It was once a prestigious Edinburgh private members’ club that will soon offer hotel guests one of the best views from anywhere in the UK.
The Royal Over-Seas League (ROSL) on Princes Street, which first opened at the prime site in 1930, is set to be transformed into a luxury hotel boasting uninterrupted vistas across to Edinburgh Castle.
Visitors to the Scottish capital will be able to book in to the deluxe accommodation offering prime viewing of the city’s iconic landmark from a private viewing platform.
Red Carnation Hotel Collection is behind the project at 100 Prince Street.
The hotel is due to open next year and will be the company’s first offering north of the Border.
The building was designed in 1879 by Robert Patterson and formed part of the significant Victorian building programme along Princes Street.

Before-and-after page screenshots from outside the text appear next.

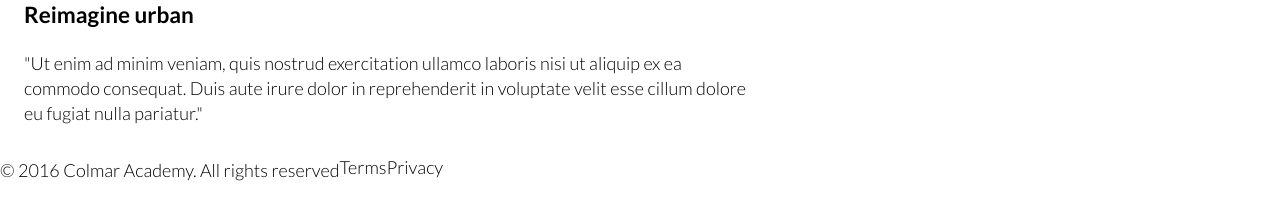
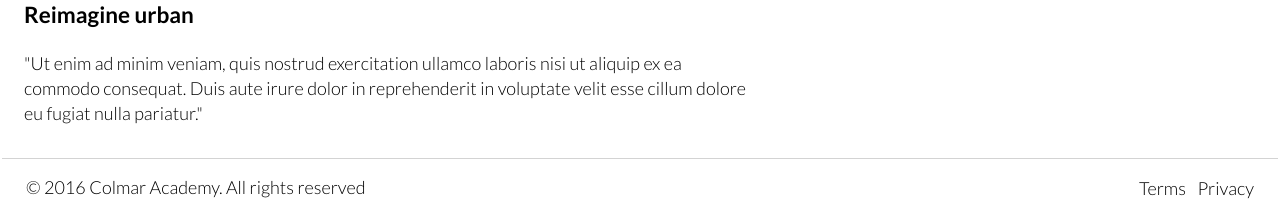
Before and after one commit to jdeel/colmar-academy, a plain HTML site: page index.html in a window 1280 px wide. Shown: the part 2776-2992 px from the top of the page. Before the commit the page ends 2959 px from the top, so only its background shows below. Drawn offline with Linux system fonts and the light colour scheme.

Commit message:
Lay out footer.

```diff
--- a/index.html
+++ b/index.html
@@ -183,9 +183,11 @@
 
     <!-- Footer Content -->
     <footer class="flex-container">
-      <p>&copy; 2016 Colmar Academy. All rights reserved</p>
-      <a href="#">Terms</a>
-      <a href="#">Privacy</a>
+      <p class="copyright">&copy; 2016 Colmar Academy. All rights reserved</p>
+      <div class="legal">
+        <a href="#">Terms</a>
+        <a href="#">Privacy</a>
+      </div>
     </footer>
 
   </body>
--- a/resources/css/style.css
+++ b/resources/css/style.css
@@ -247,3 +247,15 @@ banner p {
 }
 
 /* Footer Styles */
+
+footer {
+  padding: 16px 24px;
+  margin: 0 2px;
+  border-top: 1px solid lightgray;
+  justify-content: space-between;
+  align-items: center;
+}
+
+.legal a {
+  margin-left: 8px;
+}
```
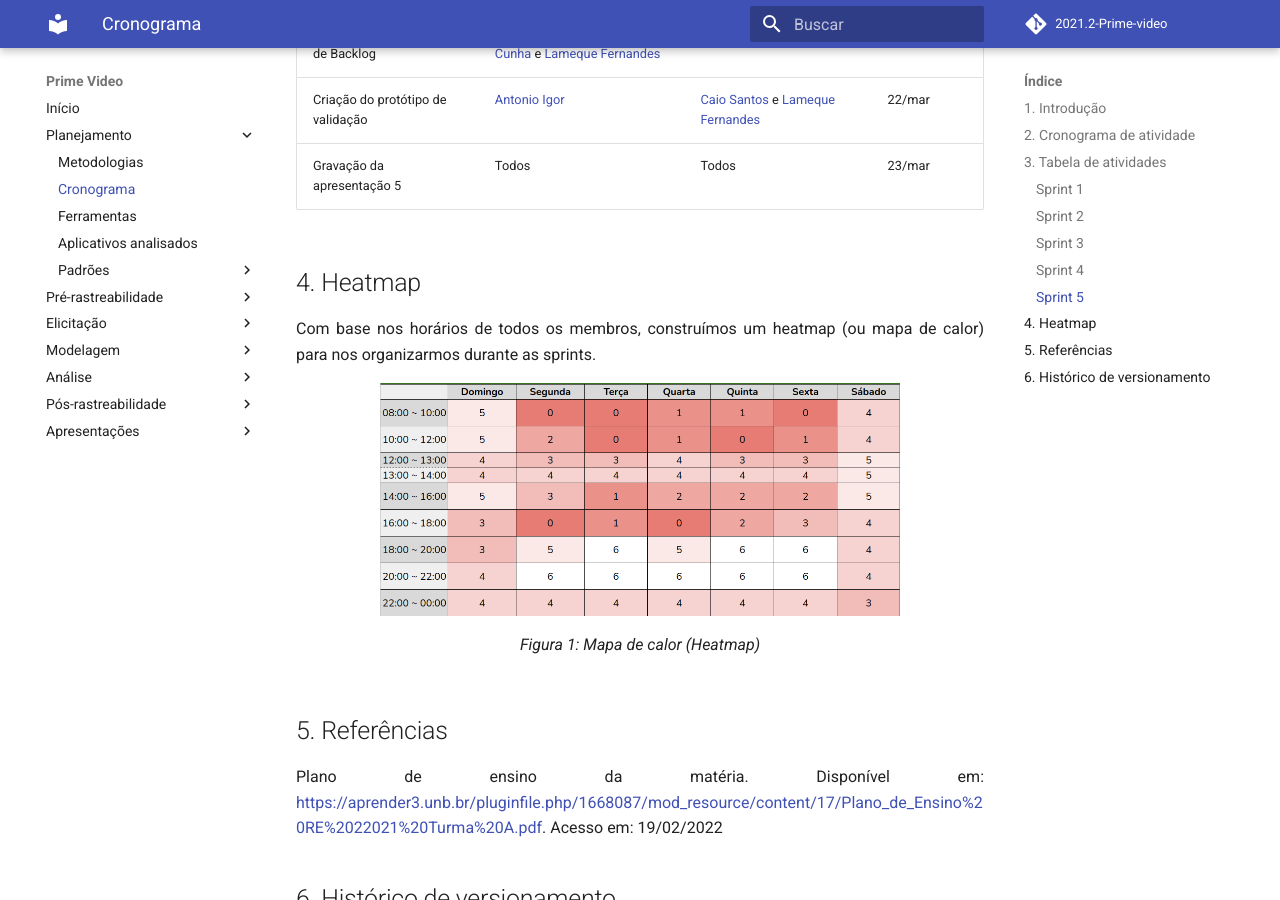
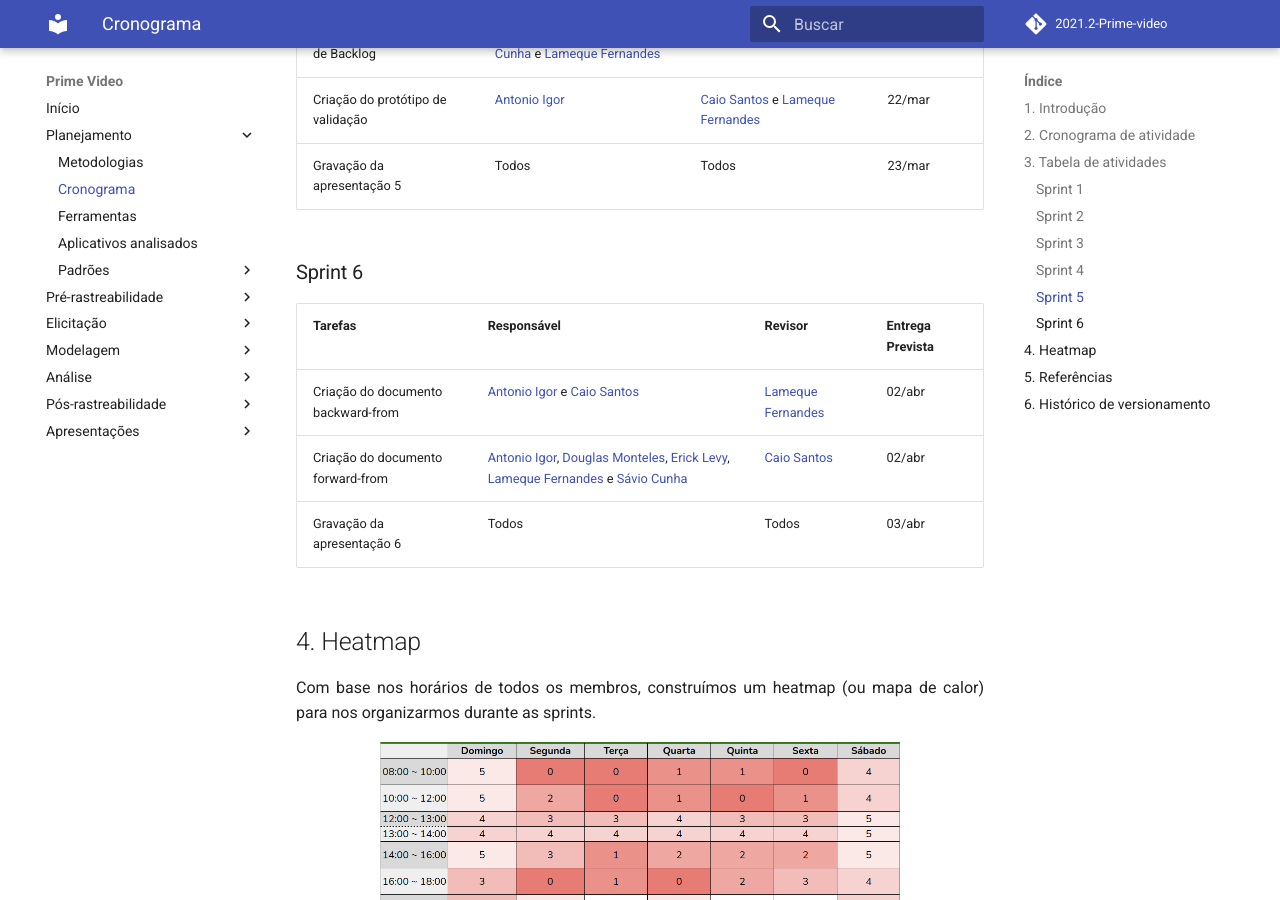
Before and after one commit to Requisitos-de-Software/2021.2-Prime-video, an MkDocs documentation site: the page built from docs/planejamento/cronograma.md, in a window 1280 px wide and 900 px high, scrolled down 3561 px. Built offline with MkDocs 1.6.1 and Material for MkDocs 9.7.7, drawn with Linux system fonts in a browser that asks for light colours; comment, search, counter and statistics services are not loaded.

Commit message:
adição do cronograma da sprint 6

```diff
--- a/docs/planejamento/cronograma.md
+++ b/docs/planejamento/cronograma.md
@@ -84,6 +84,14 @@
 | Criação do protótipo de validação         | [Antonio Igor](https://github.com/antonioigorcarvalho)      | [Caio Santos](https://github.com/caiobsantos) e [Lameque Fernandes](https://github.com/lamequefernandes) | 22/mar |
 | Gravação da apresentação 5                | Todos         | Todos           | 23/mar           |
 
+### Sprint 6
+
+| Tarefas         | Responsável   | Revisor         | Entrega Prevista |
+| --------------- | ------------- | --------------- | ---------------- |
+| Criação do documento backward-from | [Antonio Igor](https://github.com/antonioigorcarvalho) e [Caio Santos](https://github.com/caiobsantos) | [Lameque Fernandes](https://github.com/lamequefernandes) | 02/abr |
+| Criação do documento forward-from | [Antonio Igor](https://github.com/antonioigorcarvalho), [Douglas Monteles](https://github.com/douglasmonteles), [Erick Levy](https://github.com/ericklevy), [Lameque Fernandes](https://github.com/lamequefernandes) e [Sávio Cunha](https://github.com/savioc2) | [Caio Santos](https://github.com/caiobsantos) | 02/abr |
+| Gravação da apresentação 6  | Todos         | Todos           | 03/abr           |
+
 ## 4. Heatmap
 
 Com base nos horários de todos os membros, construímos um heatmap (ou mapa de calor)  para nos organizarmos durante as sprints.
```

The site is also of interest historically, with an earlier building being occupied by Lady Clerk of Penicuik, a Jacobite hostess and supporter, whose wearing of the White Cockade proclaimed her loyalty to Bonnie Prince Charlie.
Jonathan Raggett, managing director of Red Carnation Hotels, said: “It has been a dream of ours to open a hotel in Edinburgh for some time and, with the best address in the city, it was well worth the wait.
“We intend to pay full respect to this remarkable location and city, its history, tradition and people and are excited to be blending our internationally renowned breed of personal service and generous hospitality with the warm humour, expertise and knowledge of the best talent in Edinburgh.”
In 1930 the ROSL club premises on Princes Street were opened by the Duke of York, later King George VI.
It was the first mixed club in the city and had 20 bedrooms, a bar and restaurant and other club facilities. All the furnishings were produced and made in Scotland.
The club became a popular centre for Commonwealth visitors, with the prime ministers of Canada, Australia and New Zealand staying there.
The iconic members-only club which occupied the prime city centre site charged around £277 for a year-long membership.
The club closed its doors in January last year, with the building’s future remaining a closely guarded secret until yesterday’s announcement.
The venue previously offered a club room, restaurant, bar, conference space and 20 ensuite rooms, as well as a viewing platform on the roof with unrestricted views of the castle. The platform will be retained in the new hotel.
When the ROSL premises closed after 90 years, repairs had been estimated at £2 million and refurbishment at a further £3.5m.
The ROSL, which now uses facilities at the Royal Scots Club in the city’s Abercromby Place, has traditionally prided itself on championing international friendships.
The London ROSL is based at Park Place near Buckingham Palace.
The organisation has 16,000 members worldwide.